→ Your task
Where in the entries below does "remapping" appear? Copy every line that has it.

→ Records shown
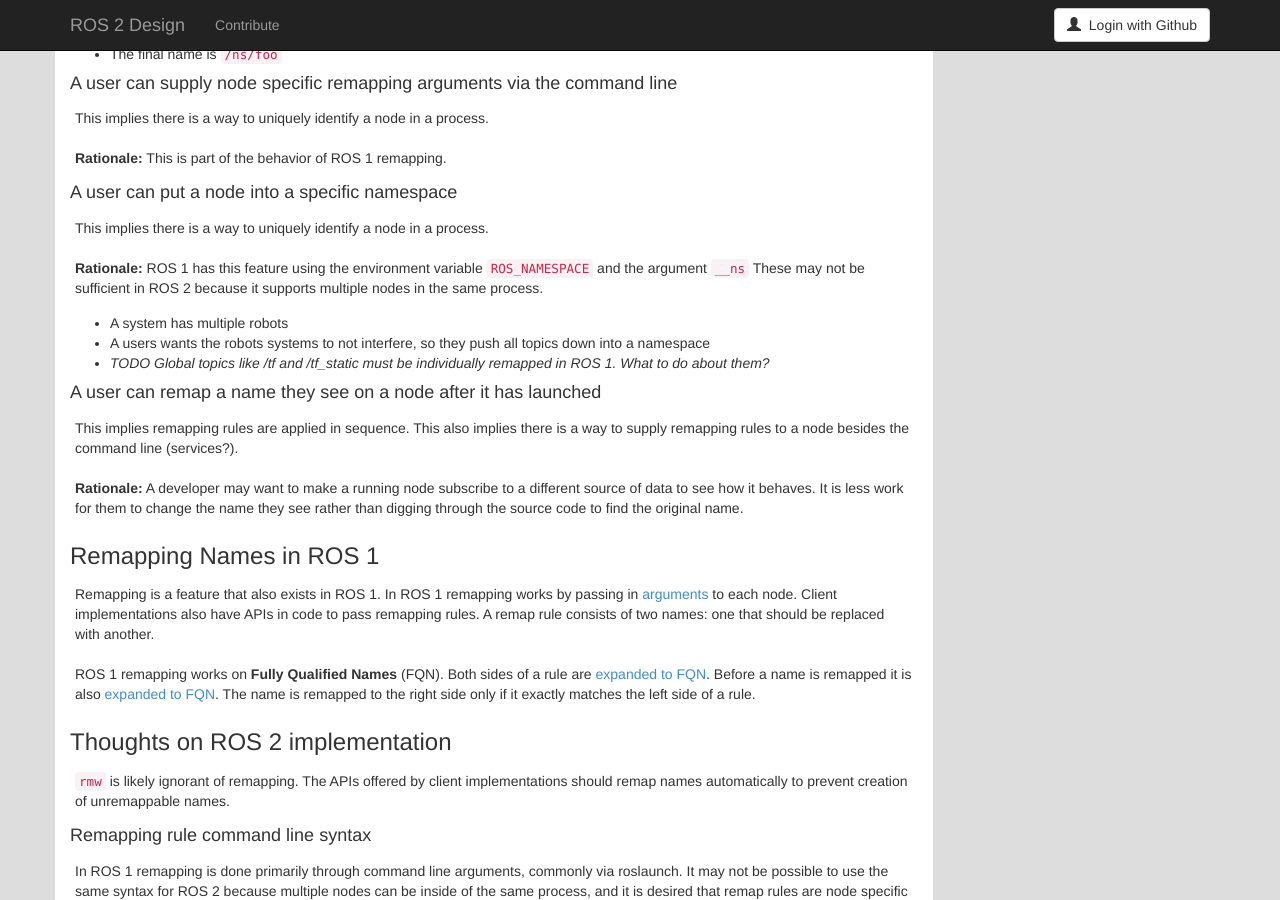
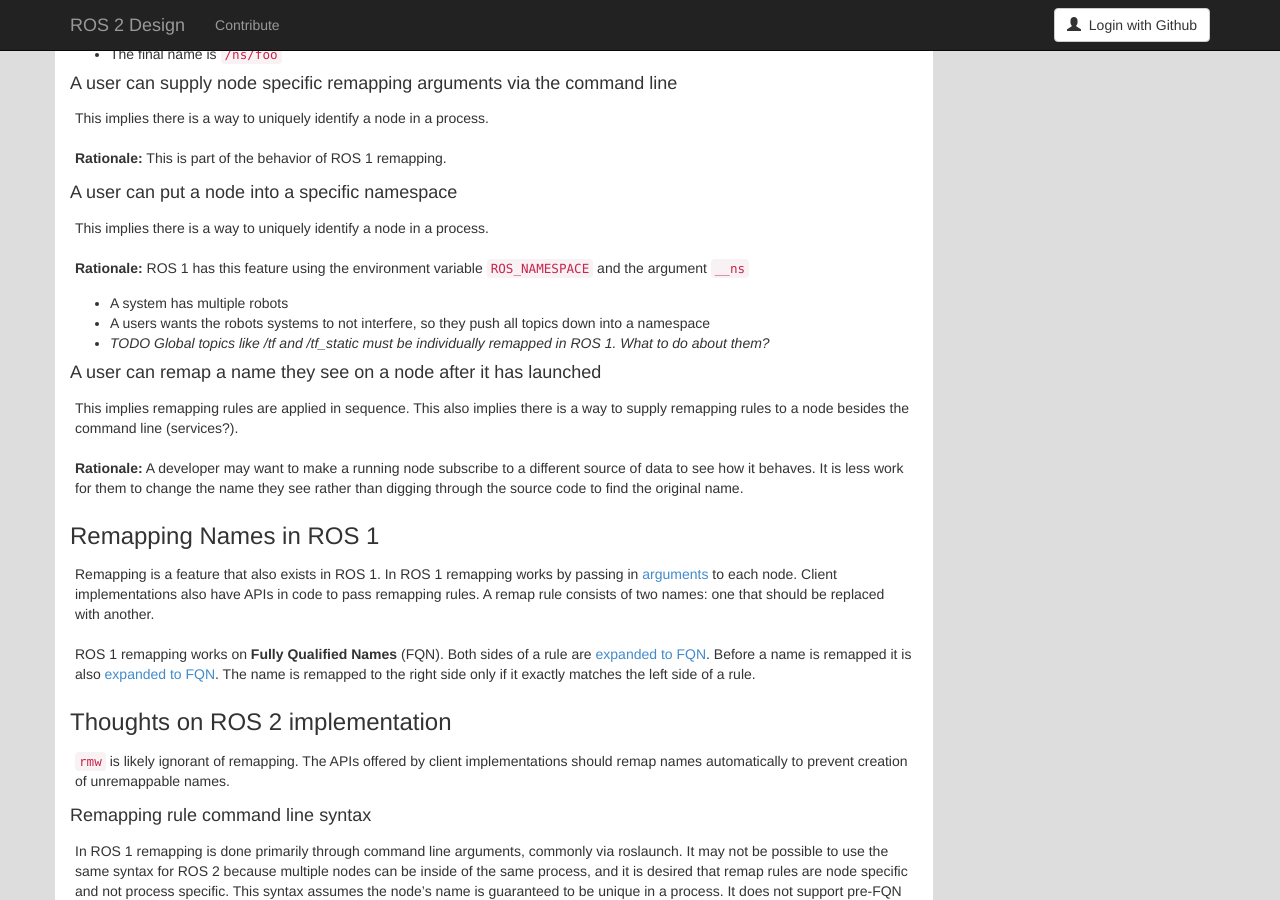
Before and after one commit to ros2/design, a Jekyll site: the page built from articles/remapping.md, in a window 1280 px wide and 900 px high, scrolled down 2358 px. Built offline with Jekyll 4.4.1, drawn with Linux system fonts in a browser that asks for light colours; nearby versions of some CDN libraries; our own code applies the rules of GitHub Pages for plain Markdown files.

Commit message:
Removed sentence that wasn't part of rationale

```diff
--- a/articles/remapping.md
+++ b/articles/remapping.md
@@ -149,7 +149,6 @@
 
 **Rationale:**
 ROS 1 has this feature using the environment variable `ROS_NAMESPACE` and the argument `__ns`
-These may not be sufficient in ROS 2 because it supports multiple nodes in the same process.
 
 - A system has multiple robots
 - A users wants the robots systems to not interfere, so they push all topics down into a namespace
```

→ Exercise result
Before and after one commit to ros2/design, a Jekyll site: the page built from articles/remapping.md, in a window 1280 px wide and 900 px high, scrolled down 2358 px. Built offline with Jekyll 4.4.1, drawn with Linux system fonts in a browser that asks for light colours; nearby versions of some CDN libraries; our own code applies the rules of GitHub Pages for plain Markdown files.
--- a/articles/remapping.md
+++ b/articles/remapping.md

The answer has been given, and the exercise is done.